Boer goats are an indigenous breed, combined with Indian, European and angora breeds. In the early 1900s the boer goat was developed for meat production. Its fast growth rate and easy adjustment to dry, hot climates makes the boer goat easy to raise. Goats are typically white with brown heads, though at times, a boer goat can be solid white or solid brown. They are commonly used for meat, milk and as show goats.
Vitamins A, D and E
Green plants provide beta-carotene, which provides vitamin A to a goat's diet. Boer goats store vitamin A in the liver, using the reserved vitamin when lacking greens in the diet. Vitamin D is absorbed through the skin of the goat while being outdoors. Sun-cured hay is a good source of providing vitamin D in the diet. Vitamin E allows normal growth by working with the mineral selenium.
Salt is Essential
Salt is an important mineral for boer goats; it's a necessary mineral that is beneficial for normal bodily functions. Sodium and chlorine combined together creates salt. Boer goats will consume a large amount of salt if allowed. Proper dietary measurements are required and determined by the size, age and weight of the boer goat.
Phosphorus is a Daily Necessity
Phosphorus is required on a daily basis. Correct proportions mixed in the feed for baby boer goats is recommended. Phosphorus is an important mineral needed for growing goat kids.
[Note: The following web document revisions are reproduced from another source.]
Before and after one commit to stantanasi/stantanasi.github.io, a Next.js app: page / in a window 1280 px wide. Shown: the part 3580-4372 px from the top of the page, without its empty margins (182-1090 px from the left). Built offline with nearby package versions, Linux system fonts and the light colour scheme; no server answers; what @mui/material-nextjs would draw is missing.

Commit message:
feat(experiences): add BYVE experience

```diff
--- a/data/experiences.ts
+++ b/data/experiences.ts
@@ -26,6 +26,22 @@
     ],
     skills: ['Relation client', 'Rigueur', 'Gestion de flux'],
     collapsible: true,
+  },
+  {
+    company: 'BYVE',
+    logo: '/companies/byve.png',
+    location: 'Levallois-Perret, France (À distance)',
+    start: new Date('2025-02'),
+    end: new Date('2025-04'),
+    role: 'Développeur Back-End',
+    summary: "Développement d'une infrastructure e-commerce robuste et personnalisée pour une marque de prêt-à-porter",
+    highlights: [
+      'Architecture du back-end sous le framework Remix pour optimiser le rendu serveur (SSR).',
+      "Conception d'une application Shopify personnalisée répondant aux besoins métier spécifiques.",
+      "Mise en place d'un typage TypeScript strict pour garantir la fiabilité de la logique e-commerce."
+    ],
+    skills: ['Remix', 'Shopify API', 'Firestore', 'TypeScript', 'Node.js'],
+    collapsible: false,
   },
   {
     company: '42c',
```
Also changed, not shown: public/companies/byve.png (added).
Beet pulp is high in phosphorus.
Calcium is a critical mineral needed to provide good health to a baby boer goat. It provides bone health and stimulates growth. Naturally providing calcium through feed such as alfalfa and legume hay is recommended. Baby boer goat bones are consistently losing calcium during growth. Calcium is needed to add maintain strength and proper growth.
Iron and Copper
Lack of iron or copper in the diet can lead to anemia. Small amounts supplied regularly is sufficient. Amounts of the minerals differentiate as the goat grows and the serving size should be adjusted accordingly. Goat-kids who are fed a milk-only diet are prone to iron deficiency, due to lack of iron in goat milk.
Iodine and Selenium
Hormones are produced through the thyroid gland, helping regulate the body. Iodine is needed for proper thyroid function. Selenium promotes normal growth. Kelp is a food source that provides iodine and selenium to the diet on a regular basis. Always consult an experienced veterinarian regarding the health and treatment of your goat.
Thomas Northcut/Photodisc/Getty Images
Based in Miami, Shellie Alyssa has been writing articles since 2011. Her articles have appeared on a variety of popular and informative pet websites including munch.zone. In 2000, she was awarded an editors choice award for Outstanding Achievement in Poetry from the International Library of Poetry. She holds a fashion merchandising diploma from Penn Foster College.